New York

Wendy Knox-Leet

P.S.1 Contemporary Art Center

Wendy Knox-Leet is a young Canadian artist who has been living and working in New York for the last year. Her recent sculptures are an engaging expression of the on-the-wall fare currently popular in New York. Additive in structure, the sculptures consist of various layers of wire mesh and other materials—aluminum, coal, acrylic, enamel, gels, aquarium sand and glitter among them. They vary a great deal in size and shape, materials, textures and colors. What the works share, however, is an attitude of “aggressive organicity,” the result of making both formal elements (flat and folded planes, straight and angled edges, primary and local colors, matte and reflective surfaces) and conceptual elements (art and industry, painting and sculptures, the decorative and structural, the refined and raw) all work together by working them against one another. And, in these works, particularly the vertical and body-scaled examples made of wire mesh, coal, acrylic, enamel and aluminum, a strong object presence is turned into a figural presence because structure and surface can be read as bones and flesh. Such references to the body recall Knox-Leet’s background in performance art and her earlier free-standing sculpture.

Of course, adding to the attitude of aggressive organicity is the illusion of movement created by both the vertically and horizontally disposed pieces. They seem not only to propel themselves into the audience’s space but also to sweep along the wall in various ascending directions. An intense quality of “presence” is also encouraged by the element of surprise built into each example, resulting from the combinations of elements and articulation of surfaces and scales—both internal and external.

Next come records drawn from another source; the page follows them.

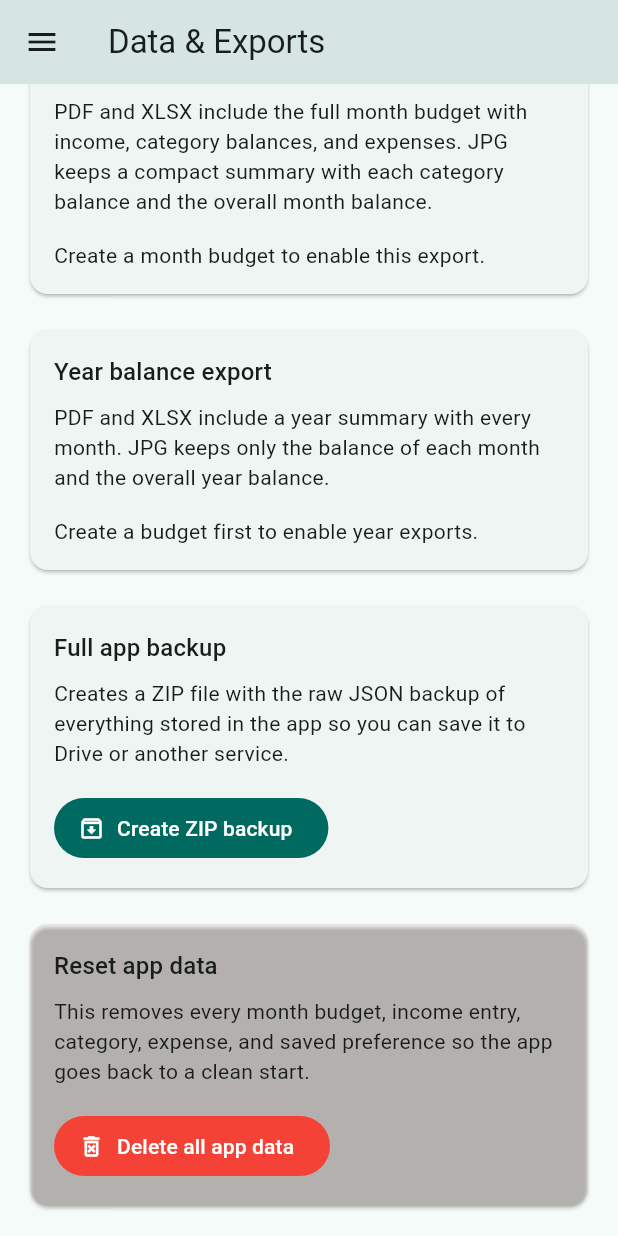
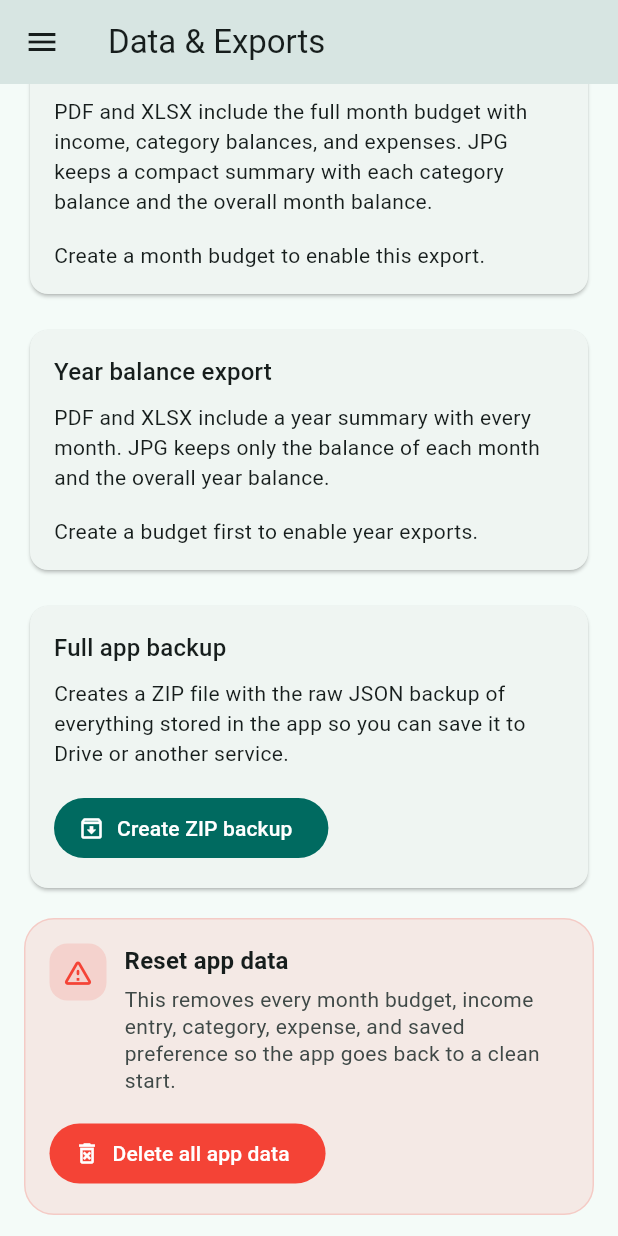
Before and after one commit to PabloSczn/truly-budget, a Flutter app: the DataManagementScreen screen opened directly, scrolled down 212 dp, on a phone screen of 412 x 824 dp. Run offline on Flutter 3.47's test engine with Material 3 defaults, Android fonts, the phone set to English and light mode, and no system bars; our stand-ins replace package_info_plus, pdf, share_plus, shared_preferences; accounts and stored records are empty.

Commit message:
improve design remove data

```diff
--- a/lib/screens/data_management_screen.dart
+++ b/lib/screens/data_management_screen.dart
@@ -245,19 +245,29 @@ class _DataManagementScreenState extends State<DataManagementScreen> {
   @override
   Widget build(BuildContext context) {
     final store = context.watch<BudgetStore>();
+    final theme = Theme.of(context);
+    final colorScheme = theme.colorScheme;
     final monthKeys = store.monthKeysDesc;
     final selectedMonthKey = _resolvedMonthKey(store);
     final years = _availableYears(store);
     final selectedYear = _resolvedYear(store);
+    const dangerColor = Colors.red;
+    final dangerBackground = Color.alphaBlend(
+      dangerColor.withValues(alpha: 0.1),
+      colorScheme.surface,
+    );
 
     return Scaffold(
       appBar: AppBar(title: const Text('Data & Exports')),
       drawer: const AppMenuDrawer(),
-      body: ListView(
-        padding: const EdgeInsets.all(16),
+      body: SafeArea(
+        top: false,
+        minimum: const EdgeInsets.only(bottom: 12),
+        child: ListView(
+          padding: const EdgeInsets.fromLTRB(16, 16, 16, 20),
           children: [
             Card(
-            color: Theme.of(context).colorScheme.surfaceContainerHighest,
+              color: colorScheme.surfaceContainerHighest,
               child: Padding(
                 padding: const EdgeInsets.all(16),
                 child: Column(
@@ -265,7 +275,7 @@ class _DataManagementScreenState extends State<DataManagementScreen> {
                   children: [
                     Text(
                       'Manage your data',
-                    style: Theme.of(context).textTheme.titleLarge,
+                      style: theme.textTheme.titleLarge,
                     ),
                     const SizedBox(height: 8),
                     const Text(
@@ -290,7 +300,7 @@ class _DataManagementScreenState extends State<DataManagementScreen> {
                   children: [
                     Text(
                       'Month budget export',
-                    style: Theme.of(context).textTheme.titleMedium,
+                      style: theme.textTheme.titleMedium,
                     ),
                     const SizedBox(height: 8),
                     const Text(
@@ -338,7 +348,7 @@ class _DataManagementScreenState extends State<DataManagementScreen> {
                   children: [
                     Text(
                       'Year balance export',
-                    style: Theme.of(context).textTheme.titleMedium,
+                      style: theme.textTheme.titleMedium,
                     ),
                     const SizedBox(height: 8),
                     const Text(
@@ -346,7 +356,8 @@ class _DataManagementScreenState extends State<DataManagementScreen> {
                     ),
                     const SizedBox(height: 16),
                     if (years.isEmpty)
-                    const Text('Create a budget first to enable year exports.')
+                      const Text(
+                          'Create a budget first to enable year exports.')
                     else ...[
                       DropdownButtonFormField<int>(
                         key: ValueKey(selectedYear),
@@ -385,7 +396,7 @@ class _DataManagementScreenState extends State<DataManagementScreen> {
                   children: [
                     Text(
                       'Full app backup',
-                    style: Theme.of(context).textTheme.titleMedium,
+                      style: theme.textTheme.titleMedium,
                     ),
                     const SizedBox(height: 8),
                     const Text(
@@ -402,25 +413,64 @@ class _DataManagementScreenState extends State<DataManagementScreen> {
               ),
             ),
             const SizedBox(height: 16),
-          Card(
-            color: Colors.red.withValues(alpha: 0.05),
-            child: Padding(
+            Container(
               padding: const EdgeInsets.all(16),
+              decoration: BoxDecoration(
+                borderRadius: BorderRadius.circular(20),
+                color: dangerBackground,
+                border: Border.all(
+                  color: dangerColor.withValues(alpha: 0.18),
+                ),
+              ),
+              child: Column(
+                crossAxisAlignment: CrossAxisAlignment.start,
+                children: [
+                  Row(
+                    crossAxisAlignment: CrossAxisAlignment.start,
+                    children: [
+                      Container(
+                        width: 38,
+                        height: 38,
+                        decoration: BoxDecoration(
+                          color: dangerColor.withValues(alpha: 0.14),
+                          borderRadius: BorderRadius.circular(12),
+                        ),
+                        child: const Icon(
+                          Icons.warning_amber_rounded,
+                          color: dangerColor,
+                          size: 22,
+                        ),
+                      ),
+                      const SizedBox(width: 12),
+                      Expanded(
                         child: Column(
                           crossAxisAlignment: CrossAxisAlignment.start,
                           children: [
                             Text(
                               'Reset app data',
-                    style: Theme.of(context).textTheme.titleMedium,
+                              style: theme.textTheme.titleMedium?.copyWith(
+                                fontWeight: FontWeight.w700,
+                                color: colorScheme.onSurface,
                               ),
-                  const SizedBox(height: 8),
-                  const Text(
+                            ),
+                            const SizedBox(height: 4),
+                            Text(
                               'This removes every month budget, income entry, category, expense, and saved preference so the app goes back to a clean start.',
+                              style: theme.textTheme.bodyMedium?.copyWith(
+                                color: colorScheme.onSurfaceVariant,
+                                height: 1.3,
+                              ),
+                            ),
+                          ],
+                        ),
+                      ),
+                    ],
                   ),
                   const SizedBox(height: 16),
                   FilledButton.icon(
                     style: FilledButton.styleFrom(
-                      backgroundColor: Colors.red,
+                      backgroundColor: dangerColor,
+                      foregroundColor: Colors.white,
                     ),
                     onPressed: _isBusy ? null : _resetAllData,
                     icon: const Icon(Icons.delete_forever_outlined),
@@ -429,8 +479,8 @@ class _DataManagementScreenState extends State<DataManagementScreen> {
                 ],
               ),
             ),
+          ],
         ),
-        ],
       ),
     );
   }
```
Lines whose indentation alone changed are shown as unchanged.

This surprise is even more a surprise in the context of a one-person show.

Ronny H. Cohen